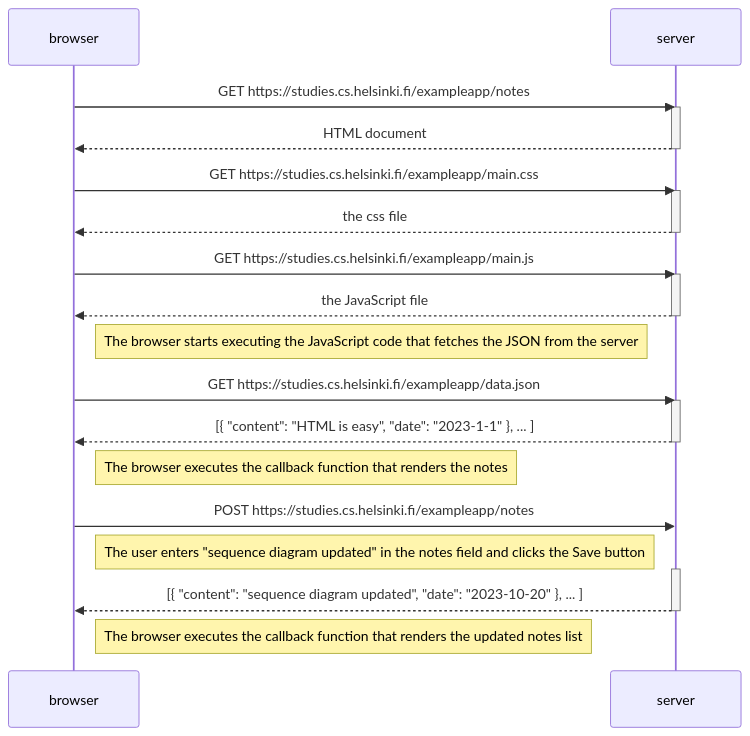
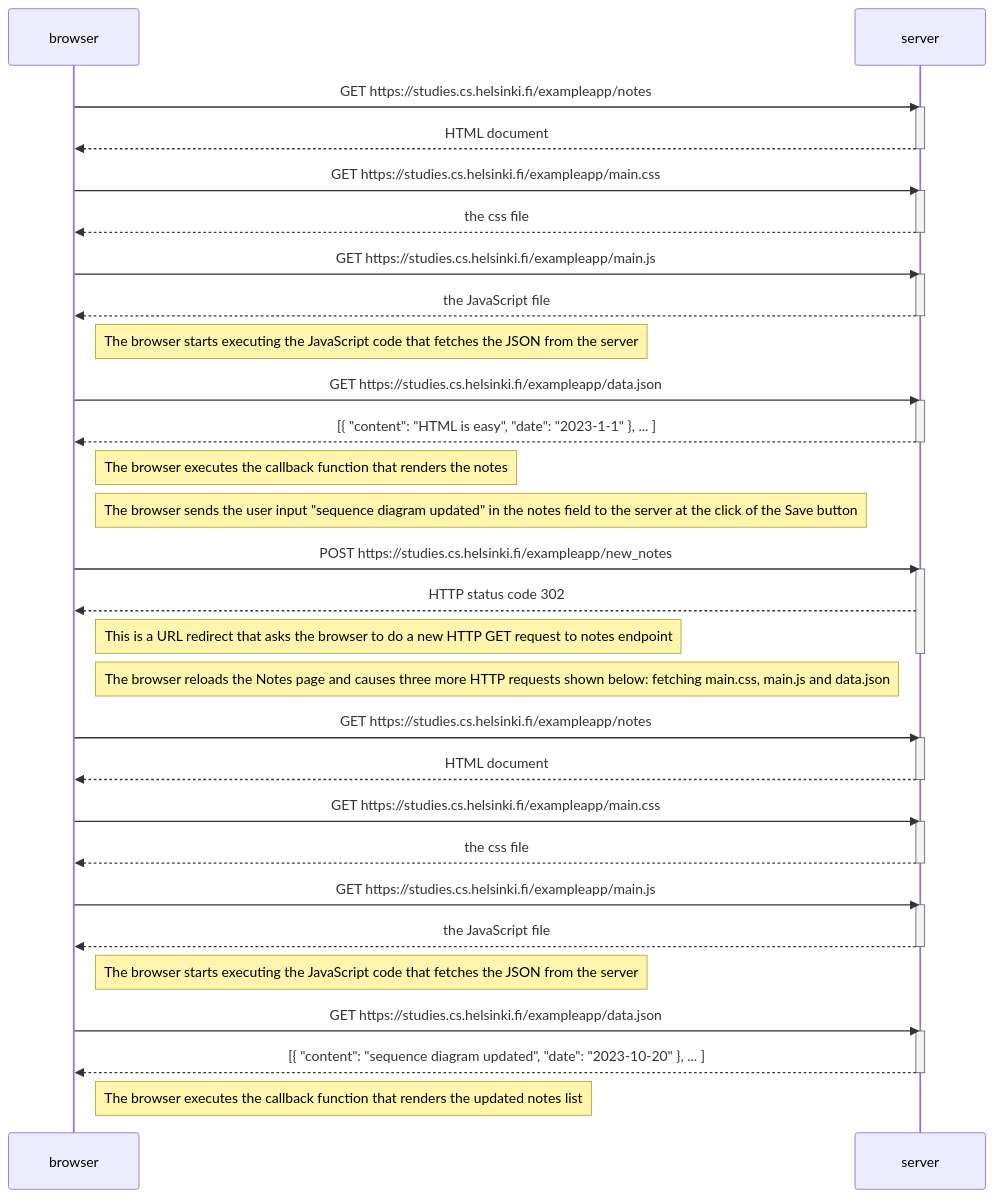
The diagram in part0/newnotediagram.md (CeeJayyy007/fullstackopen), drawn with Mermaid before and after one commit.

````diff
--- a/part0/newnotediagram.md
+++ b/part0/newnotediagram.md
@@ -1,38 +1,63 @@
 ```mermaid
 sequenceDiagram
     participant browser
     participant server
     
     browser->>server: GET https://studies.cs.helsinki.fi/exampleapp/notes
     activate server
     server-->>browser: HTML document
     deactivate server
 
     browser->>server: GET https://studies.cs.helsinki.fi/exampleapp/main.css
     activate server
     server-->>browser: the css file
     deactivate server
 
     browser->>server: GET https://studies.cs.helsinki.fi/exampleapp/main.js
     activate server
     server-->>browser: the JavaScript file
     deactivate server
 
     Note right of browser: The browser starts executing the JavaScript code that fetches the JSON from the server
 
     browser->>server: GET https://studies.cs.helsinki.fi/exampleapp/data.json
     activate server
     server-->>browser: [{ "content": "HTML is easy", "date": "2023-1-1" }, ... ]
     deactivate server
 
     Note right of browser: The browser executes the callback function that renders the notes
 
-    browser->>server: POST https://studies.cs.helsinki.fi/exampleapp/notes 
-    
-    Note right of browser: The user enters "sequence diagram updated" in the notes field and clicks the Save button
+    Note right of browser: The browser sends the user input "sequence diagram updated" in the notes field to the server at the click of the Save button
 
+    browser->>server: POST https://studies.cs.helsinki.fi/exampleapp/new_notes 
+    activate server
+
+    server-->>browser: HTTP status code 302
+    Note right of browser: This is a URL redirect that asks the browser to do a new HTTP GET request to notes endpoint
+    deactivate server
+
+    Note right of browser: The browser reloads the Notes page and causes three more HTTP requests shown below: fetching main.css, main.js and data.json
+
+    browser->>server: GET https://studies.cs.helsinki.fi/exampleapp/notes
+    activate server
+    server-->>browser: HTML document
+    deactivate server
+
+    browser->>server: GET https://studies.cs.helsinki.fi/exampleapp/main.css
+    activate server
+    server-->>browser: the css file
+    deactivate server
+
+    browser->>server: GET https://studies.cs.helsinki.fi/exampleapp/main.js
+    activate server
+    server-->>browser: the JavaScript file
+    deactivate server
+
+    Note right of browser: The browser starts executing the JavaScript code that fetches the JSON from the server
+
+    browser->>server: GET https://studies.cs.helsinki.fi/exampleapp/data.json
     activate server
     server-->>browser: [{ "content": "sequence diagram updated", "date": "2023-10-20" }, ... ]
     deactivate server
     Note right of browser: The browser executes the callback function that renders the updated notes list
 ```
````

What you will do: Report each line in the data that holds the word "file".

Your response:
     server-->>browser: the css file
     server-->>browser: the JavaScript file
+    server-->>browser: the css file
+    server-->>browser: the JavaScript file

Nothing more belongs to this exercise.